TASK BRIEF>
Excluding any images, copy all of the lines below precisely as written.

(Front-end code edit data)
-*-*-

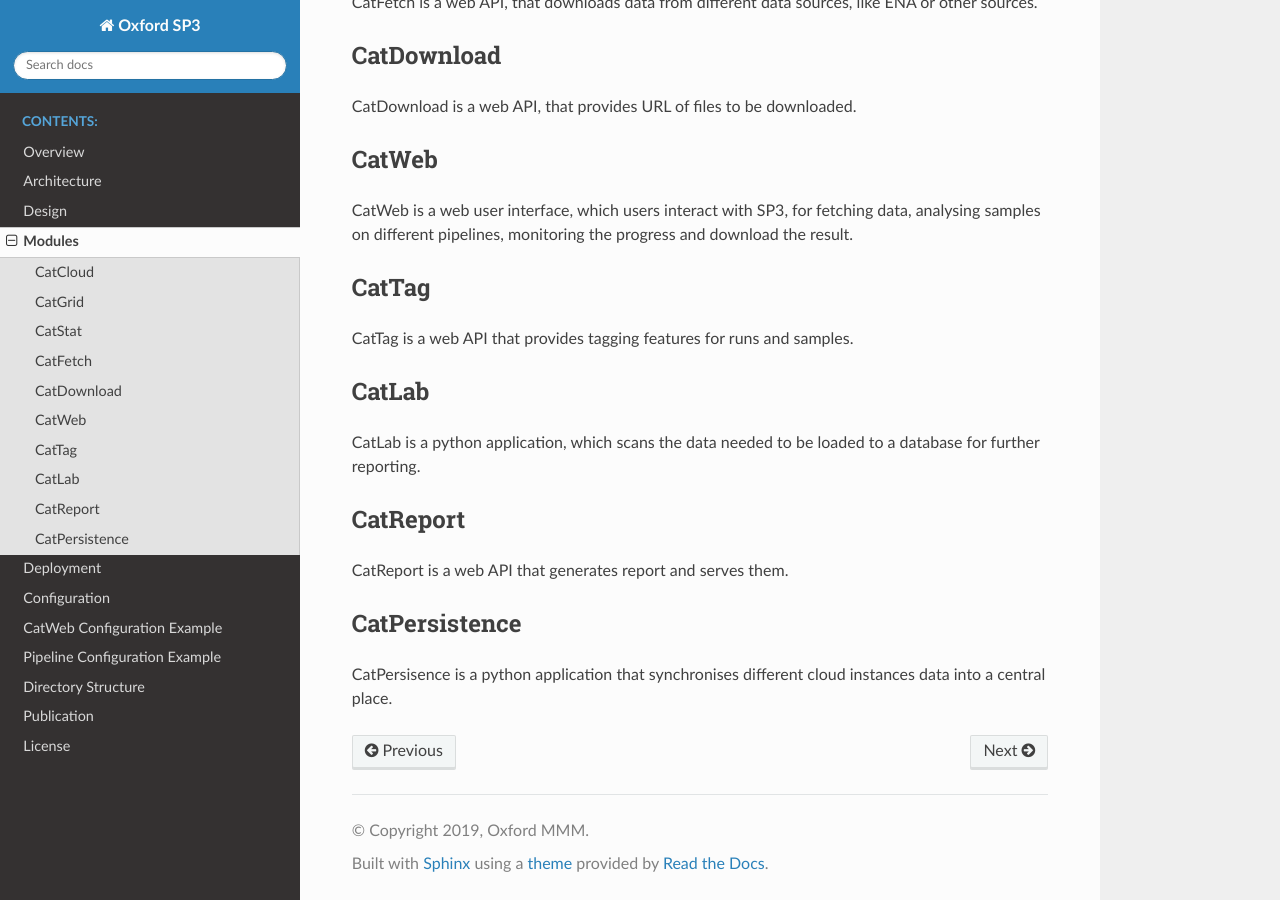
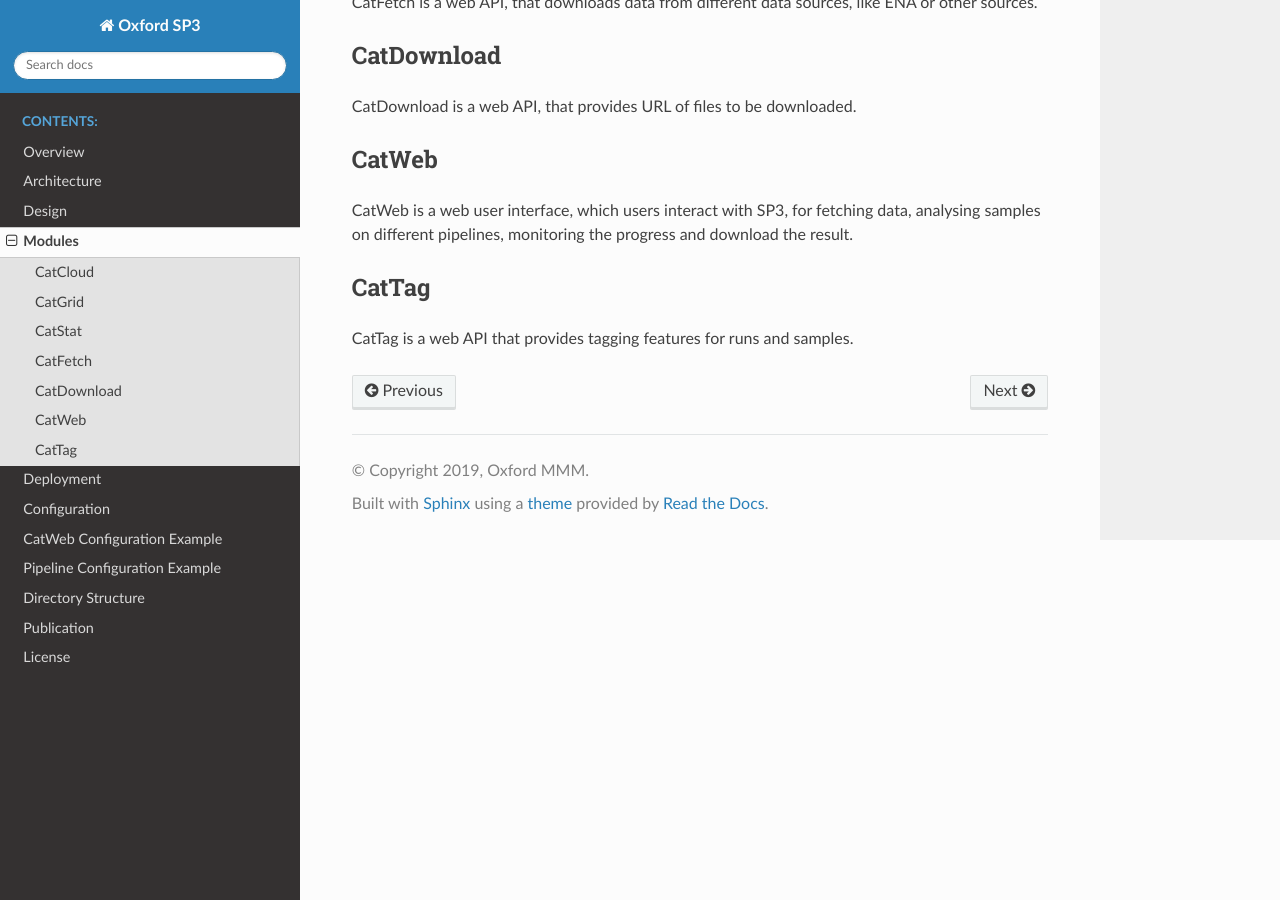
Before and after one commit to oxfordmmm/catdocs, a Sphinx documentation site: the page built from docs/source/modules.rst, in a window 1280 px wide and 900 px high, scrolled down 585 px. Built offline with Sphinx 7.4.7 and the Read the Docs theme 2.0.0, drawn with Linux system fonts in a browser that asks for light colours.

Commit message:
Update modules.rst

```diff
--- a/docs/source/modules.rst
+++ b/docs/source/modules.rst
@@ -36,19 +36,3 @@ CatTag
 ------
 
 CatTag is a web API that provides tagging features for runs and samples.
-
-
-CatLab
-------
-
-CatLab is a python application, which scans the data needed to be loaded to a database for further reporting.
-
-CatReport
----------
-
-CatReport is a web API that generates report and serves them.
-
-CatPersistence
---------------
-
-CatPersisence is a python application that synchronises different cloud instances data into a central place.
```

-*-*-

WRITTEN REPLY>
Before and after one commit to oxfordmmm/catdocs, a Sphinx documentation site: the page built from docs/source/modules.rst, in a window 1280 px wide and 900 px high, scrolled down 585 px. Built offline with Sphinx 7.4.7 and the Read the Docs theme 2.0.0, drawn with Linux system fonts in a browser that asks for light colours.

Commit message:
Update modules.rst

```diff
--- a/docs/source/modules.rst
+++ b/docs/source/modules.rst
@@ -36,19 +36,3 @@ CatTag
 ------
 
 CatTag is a web API that provides tagging features for runs and samples.
-
-
-CatLab
-------
-
-CatLab is a python application, which scans the data needed to be loaded to a database for further reporting.
-
-CatReport
----------
-
-CatReport is a web API that generates report and serves them.
-
-CatPersistence
---------------
-
-CatPersisence is a python application that synchronises different cloud instances data into a central place.
```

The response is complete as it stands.